● **Exercise**: From the listing that follows, output everything exactly except the pictures.

'''

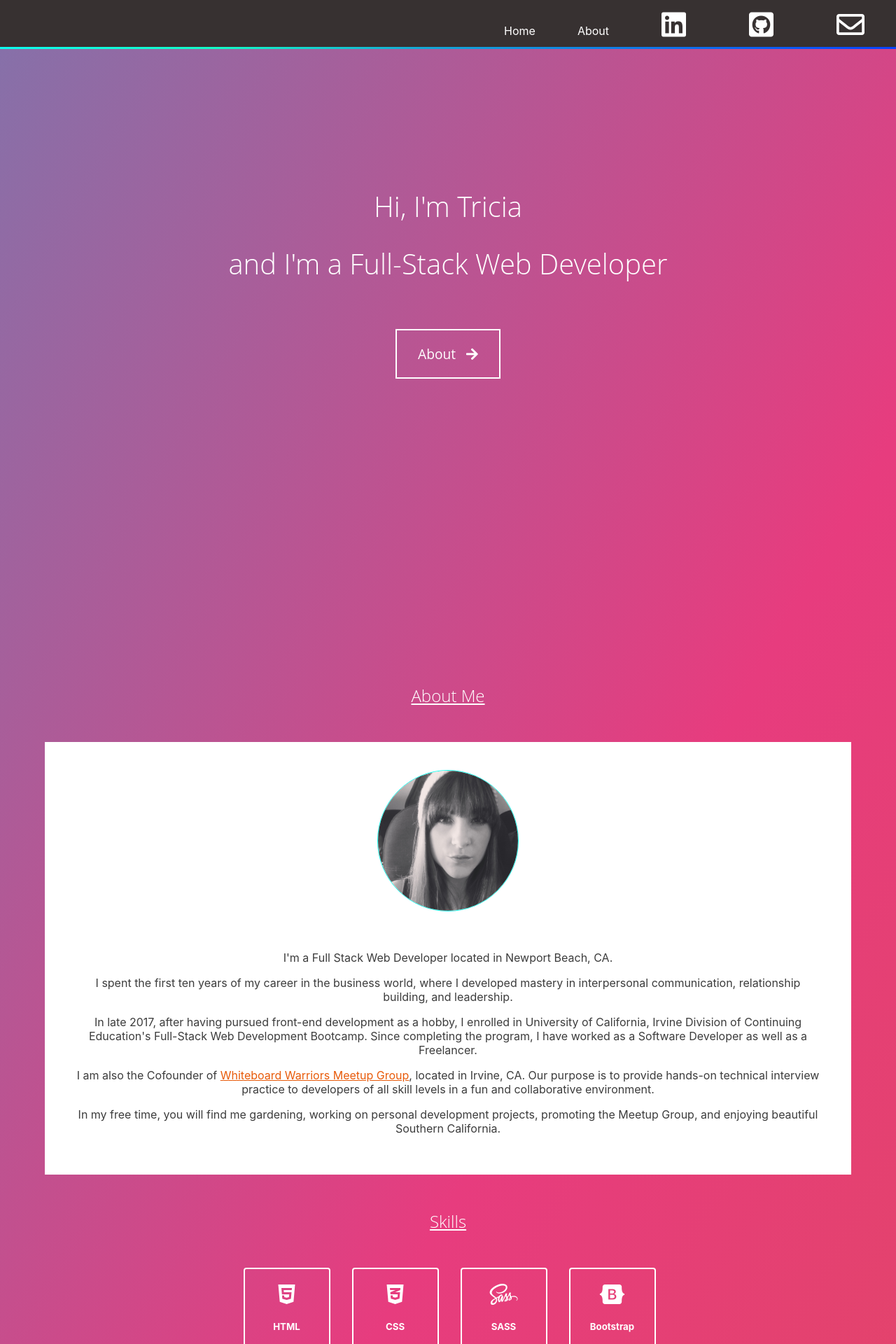
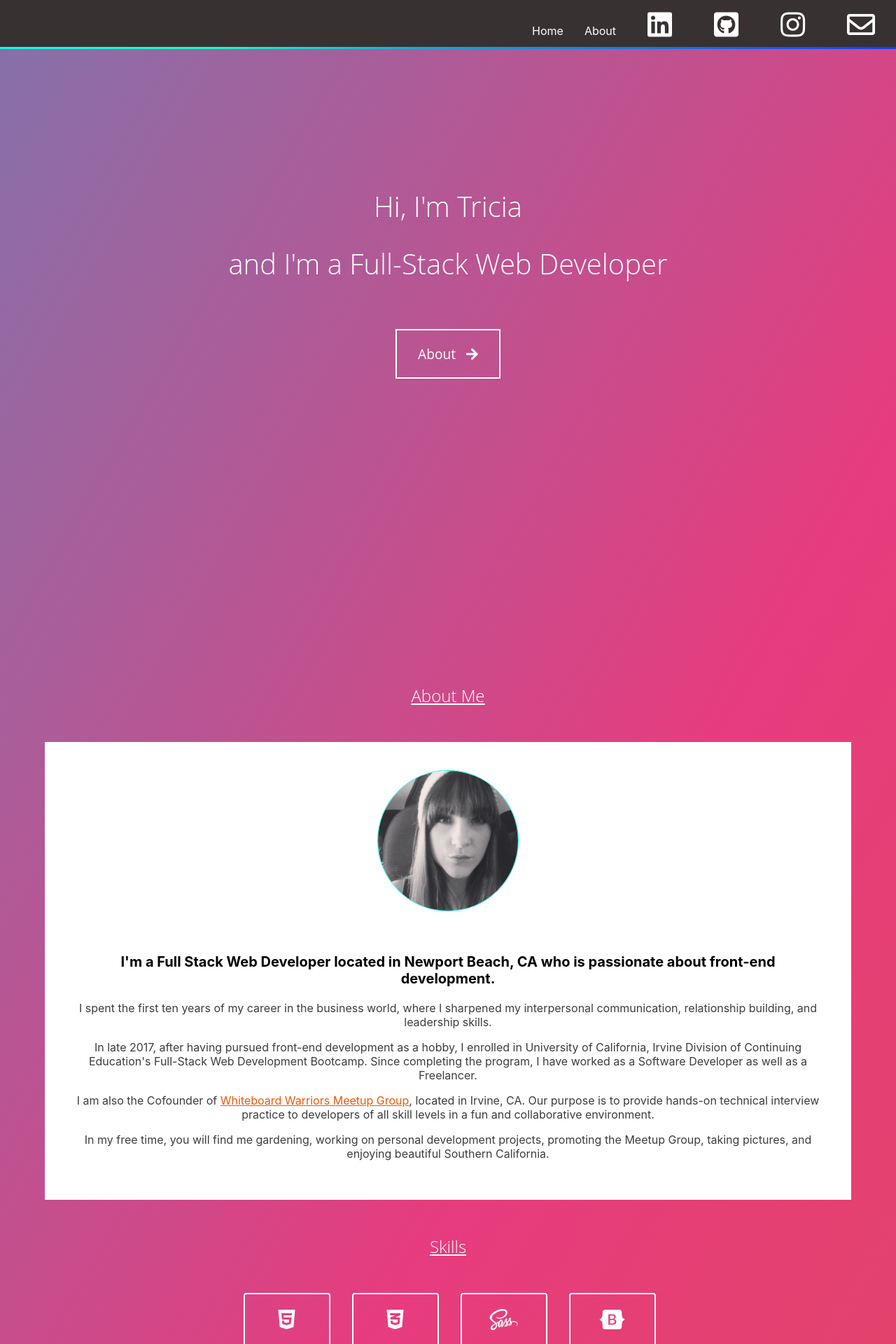
Before and after one commit to tricialeav/Portfolio, a React (Create React App) app: page /about in a window 1280 px wide. Shown: the top 1920 px of the page at 70% size. Built offline with nearby package versions, Linux system fonts and the light colour scheme; some icons are missing.

Commit message:
Updated about section

```diff
--- a/src/components/navigation/navigation.js
+++ b/src/components/navigation/navigation.js
@@ -35,6 +35,7 @@ export default class Navigation extends Component {
                 >About</Link>
                 <a href='https://www.linkedin.com/in/tricia-leavitt/' target='_blank'><i className="fab fa-linkedin navigationLink"></i></a>
                 <a href='https://github.com/tricialeav' target='_blank'><i className="fab fa-github-square navigationLink"></i></a>
+                <a href='https://www.instagram.com/tricialeav/' target='_blank'><i class="fab fa-instagram navigationLink"></i></a>
                 <a href="mailto:tricialeavittdevelopment@gmail.com?subject=Website Inquiry"><i className="far fa-envelope navigationLink"></i></a>
             </div>
         );
--- a/src/components/navigation/navigation.scss
+++ b/src/components/navigation/navigation.scss
@@ -6,6 +6,7 @@
     background: rgb(55, 49, 49);
     height: 70px;
     width: 100vw;
+    max-width: 2000px;
     border-bottom: none;
     position: fixed;
     z-index: 10;
@@ -14,7 +15,7 @@
     align-items: center;
     a {
         display: inline-block;
-        margin: auto 30px;
+        margin: auto 15px;
     }
 }
 
@@ -31,7 +32,6 @@
 .navigationLink {
     text-decoration: none;
     padding: 15px;
-    // margin-right: 20px;
     position: relative;
     color: rgb(255, 255, 255);
     font-size: 40px;
--- a/src/data/skills.js
+++ b/src/data/skills.js
@@ -24,13 +24,19 @@ export const skills = [
         type: 'CSS'
     },
     {
+        icon: "fas fa-code icon",
+        skill: "Materialize",
+        years: '< 1 year',
+        type: 'CSS'
+    },
+    {
         icon: "fab fa-js-square icon",
         skill: "JavaScript",
         years: '1.5 years',
         type: 'JavaScript'
     },
     {
-        icon: "fas fa-code icon",
+        icon: "fas fa-dollar-sign icon",
         skill: "jQuery",
         years: '1 year',
         type: 'JavaScript'
@@ -60,7 +66,7 @@ export const skills = [
         type: 'Database'
     },
     {
-        icon: "fas fa-database icon",
+        icon: "fas fa-leaf icon",
         skill: 'MongoDB',
         years: '< 1 year',
         type: 'Database'
--- a/src/views/About/About.js
+++ b/src/views/About/About.js
@@ -43,11 +43,11 @@ export default class About extends Component {
                         <div className='aboutMeColumns'>
                             <img src={placeholder} alt='placeholder' id='profilePhoto' />
                             <div id='aboutText'>
-                                <p>I'm a Full Stack Web Developer located in Newport Beach, CA.</p>
-                                <p>I spent the first ten years of my career in the business world, where I developed mastery in interpersonal communication, relationship building, and leadership.</p>
+                                <p id='headline'>I'm a Full Stack Web Developer located in Newport Beach, CA who is passionate about front-end development.</p>
+                                <p>I spent the first ten years of my career in the business world, where I sharpened my interpersonal communication, relationship building, and leadership skills.</p>
                                 <p>In late 2017, after having pursued front-end development as a hobby, I enrolled in University of California, Irvine Division of Continuing Education's Full-Stack Web Development Bootcamp. Since completing the program, I have worked as a Software Developer as well as a Freelancer.</p>
-                                <p>I am also the Cofounder of <a href='https://www.meetup.com/Whiteboard-Warriors/' className='inlineLinks'>Whiteboard Warriors Meetup Group</a>, located in Irvine, CA. Our purpose is to provide hands-on technical interview practice to developers of all skill levels in a fun and collaborative environment.</p>
-                                <p>In my free time, you will find me gardening, working on personal development projects, promoting the Meetup Group, and enjoying beautiful Southern California.</p>
+                                <p>I am also the Cofounder of <a href='https://www.meetup.com/Whiteboard-Warriors/' className='inlineLinks' target='_blank'>Whiteboard Warriors Meetup Group</a>, located in Irvine, CA. Our purpose is to provide hands-on technical interview practice to developers of all skill levels in a fun and collaborative environment.</p>
+                                <p>In my free time, you will find me gardening, working on personal development projects, promoting the Meetup Group, taking pictures, and enjoying beautiful Southern California.</p>
                             </div>
                         </div>
                     </div>
--- a/src/views/About/About.scss
+++ b/src/views/About/About.scss
@@ -31,6 +31,13 @@ $green: rgb(11, 121, 73);
                 .inlineLinks {
                     color: #e85a09;
                 }
+            }
+
+            #headline {
+                color: black;
+                font-weight: bold;
+                font-size: 20px;
+                text-align: center;
             }
 
             #profilePhoto {
--- a/src/views/Landing/Landing.scss
+++ b/src/views/Landing/Landing.scss
@@ -47,9 +47,9 @@
 	color: #fff;
 	background: linear-gradient(-60deg, rgb(215, 89, 51), #E73C7E, #23A6D5, rgb(23, 205, 162));
 	background-size: 400% 1000%;
-	-webkit-animation: Gradient 10s ease infinite;
-	-moz-animation: Gradient 10s ease infinite;
-	animation: Gradient 10s ease infinite;
+	-webkit-animation: Gradient 10s ease 1;
+	-moz-animation: Gradient 10s ease 1;
+	animation: Gradient 10s ease 1;
 }
 
 @-webkit-keyframes Gradient {
```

'''

● **Response area**:
Before and after one commit to tricialeav/Portfolio, a React (Create React App) app: page /about in a window 1280 px wide. Shown: the top 1920 px of the page at 70% size. Built offline with nearby package versions, Linux system fonts and the light colour scheme; some icons are missing.

Commit message:
Updated about section

```diff
--- a/src/components/navigation/navigation.js
+++ b/src/components/navigation/navigation.js
@@ -35,6 +35,7 @@ export default class Navigation extends Component {
                 >About</Link>
                 <a href='https://www.linkedin.com/in/tricia-leavitt/' target='_blank'><i className="fab fa-linkedin navigationLink"></i></a>
                 <a href='https://github.com/tricialeav' target='_blank'><i className="fab fa-github-square navigationLink"></i></a>
+                <a href='https://www.instagram.com/tricialeav/' target='_blank'><i class="fab fa-instagram navigationLink"></i></a>
                 <a href="mailto:tricialeavittdevelopment@gmail.com?subject=Website Inquiry"><i className="far fa-envelope navigationLink"></i></a>
             </div>
         );
--- a/src/components/navigation/navigation.scss
+++ b/src/components/navigation/navigation.scss
@@ -6,6 +6,7 @@
     background: rgb(55, 49, 49);
     height: 70px;
     width: 100vw;
+    max-width: 2000px;
     border-bottom: none;
     position: fixed;
     z-index: 10;
@@ -14,7 +15,7 @@
     align-items: center;
     a {
         display: inline-block;
-        margin: auto 30px;
+        margin: auto 15px;
     }
 }
 
@@ -31,7 +32,6 @@
 .navigationLink {
     text-decoration: none;
     padding: 15px;
-    // margin-right: 20px;
     position: relative;
     color: rgb(255, 255, 255);
     font-size: 40px;
--- a/src/data/skills.js
+++ b/src/data/skills.js
@@ -24,13 +24,19 @@ export const skills = [
         type: 'CSS'
     },
     {
+        icon: "fas fa-code icon",
+        skill: "Materialize",
+        years: '< 1 year',
+        type: 'CSS'
+    },
+    {
         icon: "fab fa-js-square icon",
         skill: "JavaScript",
         years: '1.5 years',
         type: 'JavaScript'
     },
     {
-        icon: "fas fa-code icon",
+        icon: "fas fa-dollar-sign icon",
         skill: "jQuery",
         years: '1 year',
         type: 'JavaScript'
@@ -60,7 +66,7 @@ export const skills = [
         type: 'Database'
     },
     {
-        icon: "fas fa-database icon",
+        icon: "fas fa-leaf icon",
         skill: 'MongoDB',
         years: '< 1 year',
         type: 'Database'
--- a/src/views/About/About.js
+++ b/src/views/About/About.js
@@ -43,11 +43,11 @@ export default class About extends Component {
                         <div className='aboutMeColumns'>
                             <img src={placeholder} alt='placeholder' id='profilePhoto' />
                             <div id='aboutText'>
-                                <p>I'm a Full Stack Web Developer located in Newport Beach, CA.</p>
-                                <p>I spent the first ten years of my career in the business world, where I developed mastery in interpersonal communication, relationship building, and leadership.</p>
+                                <p id='headline'>I'm a Full Stack Web Developer located in Newport Beach, CA who is passionate about front-end development.</p>
+                                <p>I spent the first ten years of my career in the business world, where I sharpened my interpersonal communication, relationship building, and leadership skills.</p>
                                 <p>In late 2017, after having pursued front-end development as a hobby, I enrolled in University of California, Irvine Division of Continuing Education's Full-Stack Web Development Bootcamp. Since completing the program, I have worked as a Software Developer as well as a Freelancer.</p>
-                                <p>I am also the Cofounder of <a href='https://www.meetup.com/Whiteboard-Warriors/' className='inlineLinks'>Whiteboard Warriors Meetup Group</a>, located in Irvine, CA. Our purpose is to provide hands-on technical interview practice to developers of all skill levels in a fun and collaborative environment.</p>
-                                <p>In my free time, you will find me gardening, working on personal development projects, promoting the Meetup Group, and enjoying beautiful Southern California.</p>
+                                <p>I am also the Cofounder of <a href='https://www.meetup.com/Whiteboard-Warriors/' className='inlineLinks' target='_blank'>Whiteboard Warriors Meetup Group</a>, located in Irvine, CA. Our purpose is to provide hands-on technical interview practice to developers of all skill levels in a fun and collaborative environment.</p>
+                                <p>In my free time, you will find me gardening, working on personal development projects, promoting the Meetup Group, taking pictures, and enjoying beautiful Southern California.</p>
                             </div>
                         </div>
                     </div>
--- a/src/views/About/About.scss
+++ b/src/views/About/About.scss
@@ -31,6 +31,13 @@ $green: rgb(11, 121, 73);
                 .inlineLinks {
                     color: #e85a09;
                 }
+            }
+
+            #headline {
+                color: black;
+                font-weight: bold;
+                font-size: 20px;
+                text-align: center;
             }
 
             #profilePhoto {
--- a/src/views/Landing/Landing.scss
+++ b/src/views/Landing/Landing.scss
@@ -47,9 +47,9 @@
 	color: #fff;
 	background: linear-gradient(-60deg, rgb(215, 89, 51), #E73C7E, #23A6D5, rgb(23, 205, 162));
 	background-size: 400% 1000%;
-	-webkit-animation: Gradient 10s ease infinite;
-	-moz-animation: Gradient 10s ease infinite;
-	animation: Gradient 10s ease infinite;
+	-webkit-animation: Gradient 10s ease 1;
+	-moz-animation: Gradient 10s ease 1;
+	animation: Gradient 10s ease 1;
 }
 
 @-webkit-keyframes Gradient {
```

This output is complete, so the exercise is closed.